• [Task item]: Copy out lines with the word "Also" from the material that follows.
BEGIN Provided data
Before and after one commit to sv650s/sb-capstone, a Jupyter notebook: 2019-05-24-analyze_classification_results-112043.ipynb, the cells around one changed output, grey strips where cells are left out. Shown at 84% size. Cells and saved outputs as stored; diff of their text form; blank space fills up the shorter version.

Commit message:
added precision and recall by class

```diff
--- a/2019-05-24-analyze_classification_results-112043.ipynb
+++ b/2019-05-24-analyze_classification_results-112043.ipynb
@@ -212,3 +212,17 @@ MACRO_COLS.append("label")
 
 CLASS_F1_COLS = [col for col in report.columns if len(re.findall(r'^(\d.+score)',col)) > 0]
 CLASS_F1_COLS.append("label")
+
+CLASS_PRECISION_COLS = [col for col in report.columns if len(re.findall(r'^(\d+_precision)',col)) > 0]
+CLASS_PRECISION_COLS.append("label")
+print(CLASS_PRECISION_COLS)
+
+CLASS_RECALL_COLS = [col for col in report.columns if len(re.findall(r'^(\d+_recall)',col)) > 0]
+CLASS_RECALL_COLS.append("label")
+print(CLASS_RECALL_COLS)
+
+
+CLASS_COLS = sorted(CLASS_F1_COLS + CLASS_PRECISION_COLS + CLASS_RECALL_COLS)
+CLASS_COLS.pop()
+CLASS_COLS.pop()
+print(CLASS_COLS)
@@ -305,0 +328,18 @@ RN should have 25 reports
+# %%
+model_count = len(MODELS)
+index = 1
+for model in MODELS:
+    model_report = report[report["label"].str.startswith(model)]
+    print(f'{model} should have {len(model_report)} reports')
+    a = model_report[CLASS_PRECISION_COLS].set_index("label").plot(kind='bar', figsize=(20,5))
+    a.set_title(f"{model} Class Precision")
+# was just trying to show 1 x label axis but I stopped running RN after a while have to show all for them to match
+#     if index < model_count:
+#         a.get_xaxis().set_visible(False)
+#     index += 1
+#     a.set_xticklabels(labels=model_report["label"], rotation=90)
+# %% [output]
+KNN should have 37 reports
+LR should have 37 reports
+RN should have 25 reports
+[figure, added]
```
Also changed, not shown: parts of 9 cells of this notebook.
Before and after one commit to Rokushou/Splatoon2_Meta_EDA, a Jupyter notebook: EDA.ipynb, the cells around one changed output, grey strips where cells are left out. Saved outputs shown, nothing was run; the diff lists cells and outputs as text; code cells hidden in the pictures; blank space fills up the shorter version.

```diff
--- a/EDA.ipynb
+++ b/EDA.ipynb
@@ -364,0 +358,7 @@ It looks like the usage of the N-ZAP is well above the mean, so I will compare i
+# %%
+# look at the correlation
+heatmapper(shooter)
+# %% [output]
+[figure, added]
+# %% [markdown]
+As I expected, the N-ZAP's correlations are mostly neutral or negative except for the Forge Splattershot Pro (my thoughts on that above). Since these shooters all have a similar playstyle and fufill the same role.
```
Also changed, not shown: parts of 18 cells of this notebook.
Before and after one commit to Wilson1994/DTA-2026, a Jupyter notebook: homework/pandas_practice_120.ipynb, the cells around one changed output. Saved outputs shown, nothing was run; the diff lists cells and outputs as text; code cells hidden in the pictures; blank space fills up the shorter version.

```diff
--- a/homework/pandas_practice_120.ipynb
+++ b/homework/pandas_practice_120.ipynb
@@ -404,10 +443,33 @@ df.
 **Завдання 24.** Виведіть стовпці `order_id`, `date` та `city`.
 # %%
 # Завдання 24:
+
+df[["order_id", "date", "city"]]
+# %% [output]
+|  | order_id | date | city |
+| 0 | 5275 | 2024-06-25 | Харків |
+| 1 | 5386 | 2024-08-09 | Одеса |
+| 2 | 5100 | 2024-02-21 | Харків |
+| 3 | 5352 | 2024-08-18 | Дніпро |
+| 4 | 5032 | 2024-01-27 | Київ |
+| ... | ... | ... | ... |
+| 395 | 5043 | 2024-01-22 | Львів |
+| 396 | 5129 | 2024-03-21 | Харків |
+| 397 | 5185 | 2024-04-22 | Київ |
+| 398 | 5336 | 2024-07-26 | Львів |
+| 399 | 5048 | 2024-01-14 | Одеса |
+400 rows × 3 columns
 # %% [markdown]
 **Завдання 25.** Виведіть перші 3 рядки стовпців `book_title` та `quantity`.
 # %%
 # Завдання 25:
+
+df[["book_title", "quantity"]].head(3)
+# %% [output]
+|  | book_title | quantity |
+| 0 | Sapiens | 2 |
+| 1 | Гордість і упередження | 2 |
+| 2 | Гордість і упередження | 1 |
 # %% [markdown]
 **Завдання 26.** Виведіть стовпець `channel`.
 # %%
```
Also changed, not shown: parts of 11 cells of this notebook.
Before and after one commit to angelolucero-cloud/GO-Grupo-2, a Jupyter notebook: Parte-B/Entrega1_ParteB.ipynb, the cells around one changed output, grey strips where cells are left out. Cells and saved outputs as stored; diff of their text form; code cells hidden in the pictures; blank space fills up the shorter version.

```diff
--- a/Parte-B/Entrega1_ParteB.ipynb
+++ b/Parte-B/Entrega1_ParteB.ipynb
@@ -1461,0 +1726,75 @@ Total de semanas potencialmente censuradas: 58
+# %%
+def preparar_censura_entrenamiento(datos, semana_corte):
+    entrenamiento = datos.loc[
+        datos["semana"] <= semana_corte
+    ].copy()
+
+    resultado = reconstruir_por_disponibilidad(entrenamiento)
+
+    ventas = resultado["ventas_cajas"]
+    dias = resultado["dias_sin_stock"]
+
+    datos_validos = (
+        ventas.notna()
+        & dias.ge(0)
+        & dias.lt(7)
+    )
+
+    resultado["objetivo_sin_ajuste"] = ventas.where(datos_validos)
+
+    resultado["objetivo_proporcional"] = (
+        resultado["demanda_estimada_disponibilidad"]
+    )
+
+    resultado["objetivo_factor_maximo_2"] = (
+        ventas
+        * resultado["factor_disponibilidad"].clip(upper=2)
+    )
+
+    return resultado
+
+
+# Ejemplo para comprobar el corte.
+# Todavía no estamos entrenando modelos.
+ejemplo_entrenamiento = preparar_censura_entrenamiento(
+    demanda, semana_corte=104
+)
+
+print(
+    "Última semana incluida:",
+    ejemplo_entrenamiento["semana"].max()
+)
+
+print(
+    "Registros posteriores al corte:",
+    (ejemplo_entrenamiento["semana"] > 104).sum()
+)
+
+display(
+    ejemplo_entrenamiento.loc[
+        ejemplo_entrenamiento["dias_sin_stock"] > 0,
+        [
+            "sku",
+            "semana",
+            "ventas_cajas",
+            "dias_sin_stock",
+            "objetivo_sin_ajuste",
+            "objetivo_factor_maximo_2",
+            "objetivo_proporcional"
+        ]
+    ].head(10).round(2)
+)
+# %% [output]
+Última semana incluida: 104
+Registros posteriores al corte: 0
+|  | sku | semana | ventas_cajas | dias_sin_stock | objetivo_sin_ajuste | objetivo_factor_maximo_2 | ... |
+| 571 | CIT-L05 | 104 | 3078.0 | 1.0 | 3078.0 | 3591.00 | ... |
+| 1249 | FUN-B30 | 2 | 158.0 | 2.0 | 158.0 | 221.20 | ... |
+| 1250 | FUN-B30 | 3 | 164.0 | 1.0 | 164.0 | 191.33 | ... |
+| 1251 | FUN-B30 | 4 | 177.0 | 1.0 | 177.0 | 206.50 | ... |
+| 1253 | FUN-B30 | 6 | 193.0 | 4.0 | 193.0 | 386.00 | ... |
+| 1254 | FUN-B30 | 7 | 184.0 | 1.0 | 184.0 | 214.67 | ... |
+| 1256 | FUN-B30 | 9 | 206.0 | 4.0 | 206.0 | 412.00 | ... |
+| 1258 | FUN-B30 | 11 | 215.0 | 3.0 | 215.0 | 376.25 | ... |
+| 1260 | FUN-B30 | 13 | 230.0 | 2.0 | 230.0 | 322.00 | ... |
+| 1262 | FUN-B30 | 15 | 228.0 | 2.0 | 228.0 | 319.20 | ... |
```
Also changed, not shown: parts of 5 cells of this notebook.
END Provided data
• [Finished exercise]:
Also changed, not shown: parts of 9 cells of this notebook.
Also changed, not shown: parts of 18 cells of this notebook.
Also changed, not shown: parts of 11 cells of this notebook.
Also changed, not shown: parts of 5 cells of this notebook.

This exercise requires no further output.